National Qualifications Frameworks and the Dual Model of Vocational Training in International Cooperation
Edited By Markus Maurer and Philipp Gonon
Bringing together contributions from authors involved in both the theory and practice of vocational skills training development, this volume analyses the challenges that are tied to the transfer of these two dominant models in the context of international cooperation, sheds light on how they are being implemented, and discusses alternatives to the standard approaches to policy transfer.
The transfer of dual vocational training: Experiences from German development cooperation: Reinhard Stockmann
The transfer of dual vocational training: Experiences from German development cooperation
Dual vocational training is a successful model, considered to offer many positive outcomes. A few of these (though not all) are examined here: low youth unemployment, transference of high levels of expertise, strong practice-orientation, reduced state spending on education, a socially accepted alternative to academic training, a clearly-structured system of training (proven to be flexible and adaptable, even in times of crisis), etc.

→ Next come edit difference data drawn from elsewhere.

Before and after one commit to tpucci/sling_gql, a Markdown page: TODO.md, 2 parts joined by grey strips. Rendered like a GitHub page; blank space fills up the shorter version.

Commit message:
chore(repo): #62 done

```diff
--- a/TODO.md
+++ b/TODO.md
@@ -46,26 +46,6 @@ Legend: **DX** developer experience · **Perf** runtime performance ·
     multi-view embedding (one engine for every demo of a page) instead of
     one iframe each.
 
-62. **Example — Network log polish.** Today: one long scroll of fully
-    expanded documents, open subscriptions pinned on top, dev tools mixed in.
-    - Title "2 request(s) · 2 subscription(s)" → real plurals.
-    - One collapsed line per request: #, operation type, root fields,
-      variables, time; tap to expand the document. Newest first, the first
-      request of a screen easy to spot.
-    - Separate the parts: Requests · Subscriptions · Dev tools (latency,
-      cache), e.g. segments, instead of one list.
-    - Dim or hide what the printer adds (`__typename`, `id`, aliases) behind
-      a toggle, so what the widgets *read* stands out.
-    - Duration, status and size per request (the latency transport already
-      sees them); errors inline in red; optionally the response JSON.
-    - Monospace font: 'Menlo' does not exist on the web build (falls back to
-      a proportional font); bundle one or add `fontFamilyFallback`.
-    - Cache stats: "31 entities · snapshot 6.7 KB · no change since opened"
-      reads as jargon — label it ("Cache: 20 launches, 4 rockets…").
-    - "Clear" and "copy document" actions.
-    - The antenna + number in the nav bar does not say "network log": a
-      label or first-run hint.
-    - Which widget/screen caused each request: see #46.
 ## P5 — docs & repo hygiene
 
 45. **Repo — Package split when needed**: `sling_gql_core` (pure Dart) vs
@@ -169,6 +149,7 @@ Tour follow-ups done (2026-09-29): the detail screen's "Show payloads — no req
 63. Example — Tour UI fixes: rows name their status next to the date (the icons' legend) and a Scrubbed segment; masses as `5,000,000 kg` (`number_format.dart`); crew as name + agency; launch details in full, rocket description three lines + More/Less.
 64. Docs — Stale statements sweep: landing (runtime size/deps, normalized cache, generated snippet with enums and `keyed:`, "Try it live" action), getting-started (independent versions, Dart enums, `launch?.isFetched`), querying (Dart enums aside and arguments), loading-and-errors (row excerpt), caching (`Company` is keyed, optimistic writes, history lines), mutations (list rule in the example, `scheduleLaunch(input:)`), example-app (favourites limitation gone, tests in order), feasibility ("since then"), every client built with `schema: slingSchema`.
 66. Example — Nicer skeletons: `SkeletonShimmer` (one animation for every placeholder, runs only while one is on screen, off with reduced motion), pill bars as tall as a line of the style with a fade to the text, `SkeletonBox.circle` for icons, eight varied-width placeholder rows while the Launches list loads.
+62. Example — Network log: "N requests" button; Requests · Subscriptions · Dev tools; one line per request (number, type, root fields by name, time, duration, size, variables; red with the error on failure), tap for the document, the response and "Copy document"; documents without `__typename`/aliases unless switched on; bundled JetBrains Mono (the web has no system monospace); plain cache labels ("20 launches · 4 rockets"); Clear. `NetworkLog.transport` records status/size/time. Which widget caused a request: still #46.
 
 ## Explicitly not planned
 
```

It is not surprising that other countries with differently organised vocational training, such as full-time schooling or on-the-job training schemes, have long shown an interest in the dual training system model, considering its numerous beneficial features. As a consequence, for decades now, the introduction of ‘dual’ or ‘cooperative’ system elements, and even the transfer of the dual system in its entirety, have been part of the portfolio of German and Swiss efforts to promote vocational training.